**YOUR ASSIGNMENT**
Your task is to copy every record exactly.
= = = = =
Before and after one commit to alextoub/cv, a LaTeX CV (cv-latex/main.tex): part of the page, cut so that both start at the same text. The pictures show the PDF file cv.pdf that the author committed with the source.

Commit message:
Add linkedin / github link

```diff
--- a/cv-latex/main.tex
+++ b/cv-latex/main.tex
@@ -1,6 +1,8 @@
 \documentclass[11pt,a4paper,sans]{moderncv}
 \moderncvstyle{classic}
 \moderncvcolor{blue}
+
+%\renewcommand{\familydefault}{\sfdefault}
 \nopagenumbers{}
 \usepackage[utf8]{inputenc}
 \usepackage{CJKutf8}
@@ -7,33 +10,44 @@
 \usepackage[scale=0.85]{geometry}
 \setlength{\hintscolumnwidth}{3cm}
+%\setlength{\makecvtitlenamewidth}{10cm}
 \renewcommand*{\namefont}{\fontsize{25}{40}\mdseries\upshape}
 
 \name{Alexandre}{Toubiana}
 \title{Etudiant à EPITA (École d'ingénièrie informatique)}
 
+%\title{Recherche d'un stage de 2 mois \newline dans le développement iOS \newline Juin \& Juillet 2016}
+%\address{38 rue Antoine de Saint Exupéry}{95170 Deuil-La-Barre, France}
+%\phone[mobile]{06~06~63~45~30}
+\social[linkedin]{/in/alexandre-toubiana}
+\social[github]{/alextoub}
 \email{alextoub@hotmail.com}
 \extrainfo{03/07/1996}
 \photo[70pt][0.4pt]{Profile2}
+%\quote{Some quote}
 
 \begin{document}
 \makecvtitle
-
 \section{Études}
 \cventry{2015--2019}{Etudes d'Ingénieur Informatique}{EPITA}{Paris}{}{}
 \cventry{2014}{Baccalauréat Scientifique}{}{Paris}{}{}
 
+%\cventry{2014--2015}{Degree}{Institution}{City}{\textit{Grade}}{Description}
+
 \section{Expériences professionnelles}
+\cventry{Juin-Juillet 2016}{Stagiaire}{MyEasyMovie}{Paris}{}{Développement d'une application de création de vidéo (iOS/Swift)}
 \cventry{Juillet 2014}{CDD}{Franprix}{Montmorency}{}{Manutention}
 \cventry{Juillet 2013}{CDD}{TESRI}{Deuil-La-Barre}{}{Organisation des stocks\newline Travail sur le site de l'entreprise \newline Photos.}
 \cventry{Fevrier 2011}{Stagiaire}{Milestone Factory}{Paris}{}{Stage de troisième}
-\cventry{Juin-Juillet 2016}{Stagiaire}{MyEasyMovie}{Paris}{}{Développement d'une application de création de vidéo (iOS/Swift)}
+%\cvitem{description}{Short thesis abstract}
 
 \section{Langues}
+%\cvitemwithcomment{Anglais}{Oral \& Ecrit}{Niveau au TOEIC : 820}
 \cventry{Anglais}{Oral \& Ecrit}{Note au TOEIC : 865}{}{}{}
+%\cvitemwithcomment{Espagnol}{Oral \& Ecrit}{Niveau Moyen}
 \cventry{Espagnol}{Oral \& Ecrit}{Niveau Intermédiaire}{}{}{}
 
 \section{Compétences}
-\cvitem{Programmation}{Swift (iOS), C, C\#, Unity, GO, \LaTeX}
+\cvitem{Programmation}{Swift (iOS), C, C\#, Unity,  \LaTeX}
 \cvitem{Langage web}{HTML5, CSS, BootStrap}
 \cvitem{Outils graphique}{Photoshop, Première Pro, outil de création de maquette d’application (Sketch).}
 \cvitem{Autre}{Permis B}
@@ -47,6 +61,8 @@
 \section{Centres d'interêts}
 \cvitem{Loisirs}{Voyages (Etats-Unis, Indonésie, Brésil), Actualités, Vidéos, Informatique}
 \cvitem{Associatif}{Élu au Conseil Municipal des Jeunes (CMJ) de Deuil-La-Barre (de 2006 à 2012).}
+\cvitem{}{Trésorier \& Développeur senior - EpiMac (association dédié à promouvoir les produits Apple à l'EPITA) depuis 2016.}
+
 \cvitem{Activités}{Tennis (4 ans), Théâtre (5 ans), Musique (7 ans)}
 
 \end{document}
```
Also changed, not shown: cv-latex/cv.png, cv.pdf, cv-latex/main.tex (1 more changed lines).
= = = = =
**TASK ANSWER**
Before and after one commit to alextoub/cv, a LaTeX CV (cv-latex/main.tex): part of the page, cut so that both start at the same text. The pictures show the PDF file cv.pdf that the author committed with the source.

Commit message:
Add linkedin / github link

```diff
--- a/cv-latex/main.tex
+++ b/cv-latex/main.tex
@@ -1,6 +1,8 @@
 \documentclass[11pt,a4paper,sans]{moderncv}
 \moderncvstyle{classic}
 \moderncvcolor{blue}
+
+%\renewcommand{\familydefault}{\sfdefault}
 \nopagenumbers{}
 \usepackage[utf8]{inputenc}
 \usepackage{CJKutf8}
@@ -7,33 +10,44 @@
 \usepackage[scale=0.85]{geometry}
 \setlength{\hintscolumnwidth}{3cm}
+%\setlength{\makecvtitlenamewidth}{10cm}
 \renewcommand*{\namefont}{\fontsize{25}{40}\mdseries\upshape}
 
 \name{Alexandre}{Toubiana}
 \title{Etudiant à EPITA (École d'ingénièrie informatique)}
 
+%\title{Recherche d'un stage de 2 mois \newline dans le développement iOS \newline Juin \& Juillet 2016}
+%\address{38 rue Antoine de Saint Exupéry}{95170 Deuil-La-Barre, France}
+%\phone[mobile]{06~06~63~45~30}
+\social[linkedin]{/in/alexandre-toubiana}
+\social[github]{/alextoub}
 \email{alextoub@hotmail.com}
 \extrainfo{03/07/1996}
 \photo[70pt][0.4pt]{Profile2}
+%\quote{Some quote}
 
 \begin{document}
 \makecvtitle
-
 \section{Études}
 \cventry{2015--2019}{Etudes d'Ingénieur Informatique}{EPITA}{Paris}{}{}
 \cventry{2014}{Baccalauréat Scientifique}{}{Paris}{}{}
 
+%\cventry{2014--2015}{Degree}{Institution}{City}{\textit{Grade}}{Description}
+
 \section{Expériences professionnelles}
+\cventry{Juin-Juillet 2016}{Stagiaire}{MyEasyMovie}{Paris}{}{Développement d'une application de création de vidéo (iOS/Swift)}
 \cventry{Juillet 2014}{CDD}{Franprix}{Montmorency}{}{Manutention}
 \cventry{Juillet 2013}{CDD}{TESRI}{Deuil-La-Barre}{}{Organisation des stocks\newline Travail sur le site de l'entreprise \newline Photos.}
 \cventry{Fevrier 2011}{Stagiaire}{Milestone Factory}{Paris}{}{Stage de troisième}
-\cventry{Juin-Juillet 2016}{Stagiaire}{MyEasyMovie}{Paris}{}{Développement d'une application de création de vidéo (iOS/Swift)}
+%\cvitem{description}{Short thesis abstract}
 
 \section{Langues}
+%\cvitemwithcomment{Anglais}{Oral \& Ecrit}{Niveau au TOEIC : 820}
 \cventry{Anglais}{Oral \& Ecrit}{Note au TOEIC : 865}{}{}{}
+%\cvitemwithcomment{Espagnol}{Oral \& Ecrit}{Niveau Moyen}
 \cventry{Espagnol}{Oral \& Ecrit}{Niveau Intermédiaire}{}{}{}
 
 \section{Compétences}
-\cvitem{Programmation}{Swift (iOS), C, C\#, Unity, GO, \LaTeX}
+\cvitem{Programmation}{Swift (iOS), C, C\#, Unity,  \LaTeX}
 \cvitem{Langage web}{HTML5, CSS, BootStrap}
 \cvitem{Outils graphique}{Photoshop, Première Pro, outil de création de maquette d’application (Sketch).}
 \cvitem{Autre}{Permis B}
@@ -47,6 +61,8 @@
 \section{Centres d'interêts}
 \cvitem{Loisirs}{Voyages (Etats-Unis, Indonésie, Brésil), Actualités, Vidéos, Informatique}
 \cvitem{Associatif}{Élu au Conseil Municipal des Jeunes (CMJ) de Deuil-La-Barre (de 2006 à 2012).}
+\cvitem{}{Trésorier \& Développeur senior - EpiMac (association dédié à promouvoir les produits Apple à l'EPITA) depuis 2016.}
+
 \cvitem{Activités}{Tennis (4 ans), Théâtre (5 ans), Musique (7 ans)}
 
 \end{document}
```
Also changed, not shown: cv-latex/cv.png, cv.pdf, cv-latex/main.tex (1 more changed lines).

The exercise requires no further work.